Task to complete ->
From start to end, write out the following data exactly, apart from its images.

════════════════════

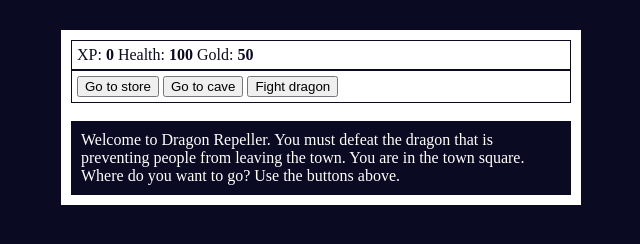
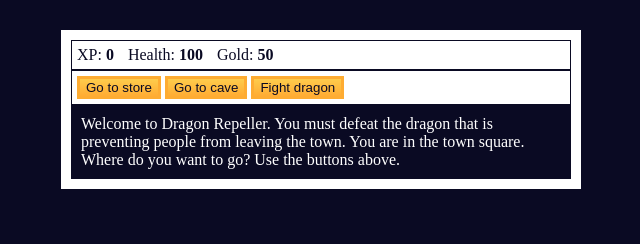
Before and after one commit to Nibtlesz/RolePlayingGame, a website: page src/game.html in a window 1280 px wide. Shown: the whole page, without its empty margins (319-959 px from the left). Drawn offline with Linux system fonts and the light colour scheme.

Commit message:
Se añade informacion general y del monstruo, se comeplenta la hoja de estilos

```diff
--- a/src/script.js
+++ b/src/script.js
@@ -10,3 +10,12 @@ let inventory = ["stick"];
 const button1 = document.querySelector("#button1");
 const button2 = document.querySelector("#button2");
 const button3 = document.querySelector("#button3");
+
+//TEXTS AND MONSTER INFO
+const text              = document.querySelector("#text");
+const xpText            = document.querySelector("#xpText");
+const healthText        = document.querySelector("#healthText");
+const goldText          = document.querySelector("#goldText");
+const monsterStats      = document.querySelector("#monsterStats");
+const monsterName       = document.querySelector("#monsterName");
+const monsterHealthText = document.querySelector("#monsterHealth");
--- a/src/styles.css
+++ b/src/styles.css
@@ -26,3 +26,23 @@ body {
     color: #0a0a23;
     padding: 5px;
 }
+
+#monsterStats{
+    display: none;
+    border: 1px solid #0a0a23;
+    padding: 5px;
+    color: #ffffff;
+    background: #c70d0d;
+}
+
+.stat{
+    padding-right: 10px;
+}
+
+button{
+    cursor: pointer;
+    color: #0a0a23;
+    background-color: #feac32;
+    background-image: linear-gradient(#fecc4c, #ffac33);
+    border: 3px solid #feac32;
+}
```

════════════════════

Task response ->
Before and after one commit to Nibtlesz/RolePlayingGame, a website: page src/game.html in a window 1280 px wide. Shown: the whole page, without its empty margins (319-959 px from the left). Drawn offline with Linux system fonts and the light colour scheme.

Commit message:
Se añade informacion general y del monstruo, se comeplenta la hoja de estilos

```diff
--- a/src/script.js
+++ b/src/script.js
@@ -10,3 +10,12 @@ let inventory = ["stick"];
 const button1 = document.querySelector("#button1");
 const button2 = document.querySelector("#button2");
 const button3 = document.querySelector("#button3");
+
+//TEXTS AND MONSTER INFO
+const text              = document.querySelector("#text");
+const xpText            = document.querySelector("#xpText");
+const healthText        = document.querySelector("#healthText");
+const goldText          = document.querySelector("#goldText");
+const monsterStats      = document.querySelector("#monsterStats");
+const monsterName       = document.querySelector("#monsterName");
+const monsterHealthText = document.querySelector("#monsterHealth");
--- a/src/styles.css
+++ b/src/styles.css
@@ -26,3 +26,23 @@ body {
     color: #0a0a23;
     padding: 5px;
 }
+
+#monsterStats{
+    display: none;
+    border: 1px solid #0a0a23;
+    padding: 5px;
+    color: #ffffff;
+    background: #c70d0d;
+}
+
+.stat{
+    padding-right: 10px;
+}
+
+button{
+    cursor: pointer;
+    color: #0a0a23;
+    background-color: #feac32;
+    background-image: linear-gradient(#fecc4c, #ffac33);
+    border: 3px solid #feac32;
+}
```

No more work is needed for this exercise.